Ecologically versatile Anolis schwartzi from St. Eustatius (Lesser Antilles) occurs in various habitats, usually in shaded situations and often in higher densities when associated with rock piles, rock slides, and stone walls. In order to evaluate the mating systems of A. schwartzi in different habitats, we examined populations in rocky and adjacent forested plots in Boven National Park to test the following predictions: (1) Population densities would be higher in habitats with rocks or rock slides than in nearby areas of forest without rocks. (2) Males would be larger in favoured habitats with higher population densities. (3) Behaviours related to territoriality and aggression would be more prevalent in habitats with higher population densities. In fact, population densities were higher in rock plots, males and females were larger in rock plots, and males engaged in territorial/aggressive behaviours (push-ups, movements, presumably necessary for surveying territories, and chases) more frequently in rock plots. Large male A. schwartzi in rock plots with high population densities apparently exclude small males (social exclusion hypothesis). Average female:male densities in forest plots approached 1:1, which is suggestive of monogamy, whereas that in rock plots was 0.72. Consequently, the mating systems of A. schwartzi appear to vary in a predictable manner along the spectrum of monogamy to polygyny between proximate habitats between which no genetic isolation is possible.

In: Amphibia-Reptilia

This book forum focuses on Wim Klooster’s The Dutch Moment: War, Trade, and Settlement in the Seventeenth-Century Atlantic World (Cornell University Press, 2016). In his book, Wim Klooster shows how the Dutch built and eventually lost an Atlantic empire that stretched from the homeland in the United Provinces to the Hudson River and from Brazil and the Caribbean to the African Gold Coast.

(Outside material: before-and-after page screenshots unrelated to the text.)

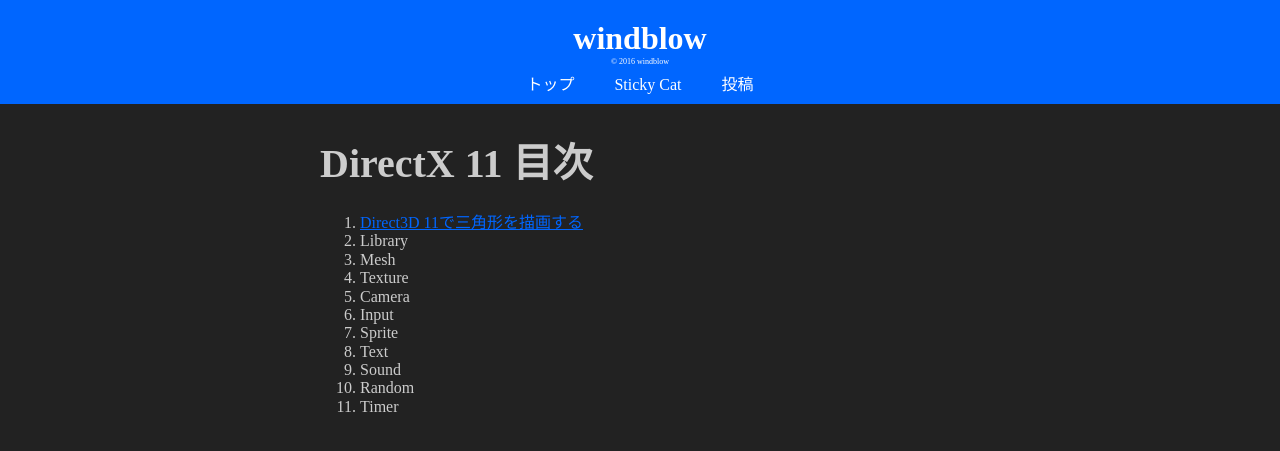
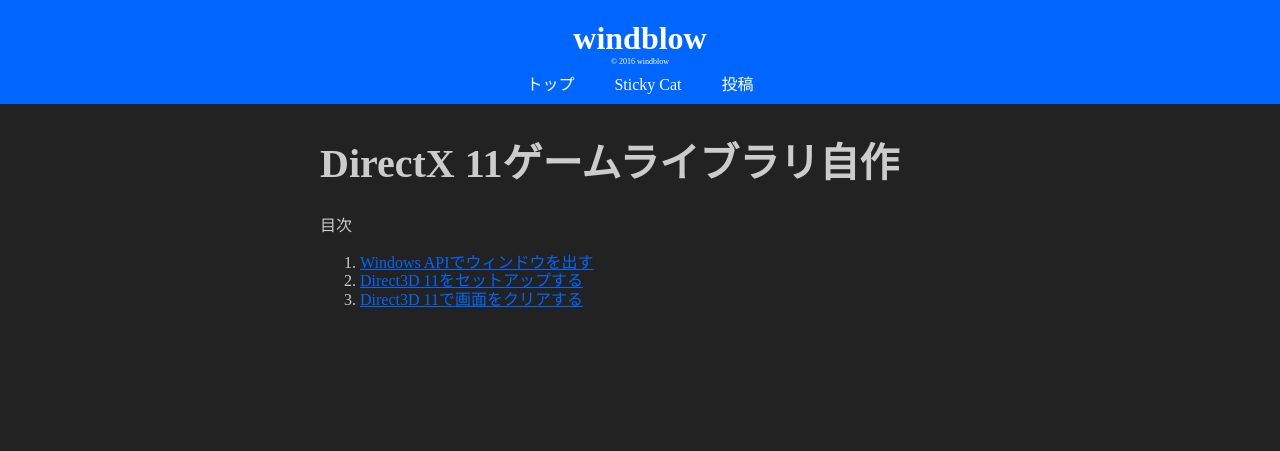
Before and after one commit to itukikikuti/windblow.net, a Jekyll site: the page built from posts/DirectX11.md, in a window 1280 px wide. Shown: the top 451 px of the page. Built offline with Jekyll 4.4.1, drawn with Linux system fonts in a browser that asks for light colours.

Commit message:
目次を更新

```diff
--- a/posts/DirectX11.md
+++ b/posts/DirectX11.md
@@ -1,15 +1,10 @@
 ---
 layout: post
-title: DirectX 11 目次
+title: DirectX 11ゲームライブラリ自作
 ---
-1. [Direct3D 11で三角形を描画する](/posts/directx11/Direct3D-11%E3%81%A7%E4%B8%89%E8%A7%92%E5%BD%A2%E3%82%92%E6%8F%8F%E7%94%BB%E3%81%99%E3%82%8B/)
-1. Library
-1. Mesh
-1. Texture
-1. Camera
-1. Input
-1. Sprite
-1. Text
-1. Sound
-1. Random
-1. Timer
+
+目次
+
+1. [Windows APIでウィンドウを出す](https://windblow.net/posts/directx11/Windows-API%E3%81%A7%E3%82%A6%E3%82%A3%E3%83%B3%E3%83%89%E3%82%A6%E3%82%92%E5%87%BA%E3%81%99/)
+1. [Direct3D 11をセットアップする](https://windblow.net/posts/directx11/Direct3D-11%E3%82%92%E3%82%BB%E3%83%83%E3%83%88%E3%82%A2%E3%83%83%E3%83%97%E3%81%99%E3%82%8B/)
+1. [Direct3D 11で画面をクリアする](https://windblow.net/posts/directx11/Direct3D-11%E3%81%A7%E7%94%BB%E9%9D%A2%E3%82%92%E3%82%AF%E3%83%AA%E3%82%A2%E3%81%99%E3%82%8B/)
```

The fleets and armies that fought for the Dutch in the decades-long war against Spain included numerous foreigners, largely drawn from countries in northwestern Europe. Likewise, many settlers of Dutch colonies were born in other parts of Europe or the New World. According to Klooster, the Dutch would not have been able to achieve military victories without the native alliances they carefully cultivated. Indeed, Klooster concludes, the Dutch Atlantic was quintessentially interimperial, multinational, and multiracial. At the same time, it was an empire entirely designed to benefit the United Provinces.

The four reviewers – Trevor Burnard, Joyce Goodfriend, Cynthia Van Zandt, and Willem Frijhoff – all offer praise, some more profusely than others. Their reviews critically question some aspects of Klooster’s narrative, particularly in relation to slavery, the inevitability of the Dutch Atlantic empire’s decline, his assessment of the rule of Johan-Maurits van Nassau-Siegen in Dutch Brazil, the role of violence and of women in Dutch colonization, as well as the relationship between microcosmic and macrocosmic perspectives on the history of Dutch America.

In: Journal of Early American History